“The Lord is my shepherd, I shall not want” (Ps 23:1).
In order to make Himself understood, our Lord speaks to us with comparisons that we know from our human life. The image of the Good Shepherd who, in his vigilant attitude, does not lose sight of the flock entrusted to him, wants to convey to us how the Lord watches over His own.
We know how a good shepherd takes care of his sheep and how, on the other hand, a bad shepherd neglects the flock entrusted to him. When he sees the wolf coming, he flees for his own life, because he does not care for the sheep. Such people the Lord calls “hired servants” (Jn 10:12-13).
We, as Catholics, understand well that this comparison must also apply to all those who are called to feed the flock of the faithful. Those who have been appointed to this ministry must reflect the shepherding of our Heavenly Father. In them His loving concern for our salvation is to be made palpable.
God, the Shepherd of all humanity, has entrusted to the pastors of the Church this great ministry and has given to them all that is necessary for the pilgrimage to eternal life, which is to be administered to the faithful. Thus we can exclaim with the psalmist: “I lack nothing,” for God has provided everything. A good shepherd is even called to give his life for the sheep, as our divine Shepherd did (Jn 10:11).
Should situations arise that prevent human shepherds from exercising their ministry as they should, it will be the divine Shepherd who will guide His sheep in the midst of tribulations.
Indeed, our Father knows well every situation in which we – and all humanity – find ourselves.
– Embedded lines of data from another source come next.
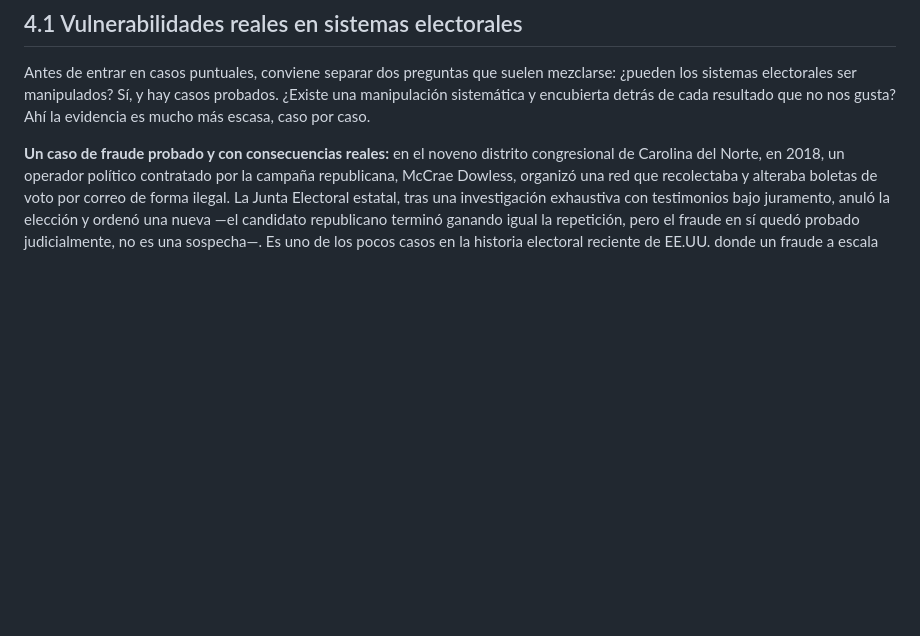
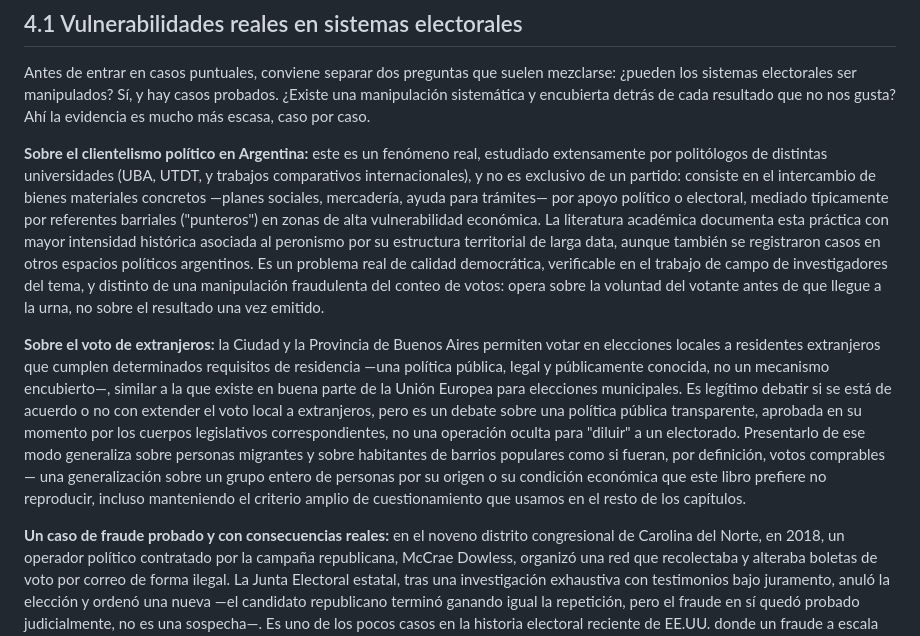
Before and after one commit to aleviercas/piensaotepiensan, a Markdown page: es/04-democracia.md, the part around the change. Drawn GitHub-style; blank space fills up the shorter version.

```diff
--- a/es/04-democracia.md
+++ b/es/04-democracia.md
@@ -3,6 +3,10 @@
 ## 4.1 Vulnerabilidades reales en sistemas electorales
 
 Antes de entrar en casos puntuales, conviene separar dos preguntas que suelen mezclarse: ¿pueden los sistemas electorales ser manipulados? Sí, y hay casos probados. ¿Existe una manipulación sistemática y encubierta detrás de cada resultado que no nos gusta? Ahí la evidencia es mucho más escasa, caso por caso.
+
+**Sobre el clientelismo político en Argentina:** este es un fenómeno real, estudiado extensamente por politólogos de distintas universidades (UBA, UTDT, y trabajos comparativos internacionales), y no es exclusivo de un partido: consiste en el intercambio de bienes materiales concretos —planes sociales, mercadería, ayuda para trámites— por apoyo político o electoral, mediado típicamente por referentes barriales ("punteros") en zonas de alta vulnerabilidad económica. La literatura académica documenta esta práctica con mayor intensidad histórica asociada al peronismo por su estructura territorial de larga data, aunque también se registraron casos en otros espacios políticos argentinos. Es un problema real de calidad democrática, verificable en el trabajo de campo de investigadores del tema, y distinto de una manipulación fraudulenta del conteo de votos: opera sobre la voluntad del votante antes de que llegue a la urna, no sobre el resultado una vez emitido.
+
+**Sobre el voto de extranjeros:** la Ciudad y la Provincia de Buenos Aires permiten votar en elecciones locales a residentes extranjeros que cumplen determinados requisitos de residencia —una política pública, legal y públicamente conocida, no un mecanismo encubierto—, similar a la que existe en buena parte de la Unión Europea para elecciones municipales. Es legítimo debatir si se está de acuerdo o no con extender el voto local a extranjeros, pero es un debate sobre una política pública transparente, aprobada en su momento por los cuerpos legislativos correspondientes, no una operación oculta para "diluir" a un electorado. Presentarlo de ese modo generaliza sobre personas migrantes y sobre habitantes de barrios populares como si fueran, por definición, votos comprables — una generalización sobre un grupo entero de personas por su origen o su condición económica que este libro prefiere no reproducir, incluso manteniendo el criterio amplio de cuestionamiento que usamos en el resto de los capítulos.
 
 **Un caso de fraude probado y con consecuencias reales:** en el noveno distrito congresional de Carolina del Norte, en 2018, un operador político contratado por la campaña republicana, McCrae Dowless, organizó una red que recolectaba y alteraba boletas de voto por correo de forma ilegal. La Junta Electoral estatal, tras una investigación exhaustiva con testimonios bajo juramento, anuló la elección y ordenó una nueva —el candidato republicano terminó ganando igual la repetición, pero el fraude en sí quedó probado judicialmente, no es una sospecha—. Es uno de los pocos casos en la historia electoral reciente de EE.UU. donde un fraude a escala suficiente para afectar un resultado fue efectivamente demostrado y sancionado.
 
```
Also changed, not shown: es/05-medios.md (added, +39 -0 lines).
He assures us that, like the Good Shepherd, He will use everything for our salvation.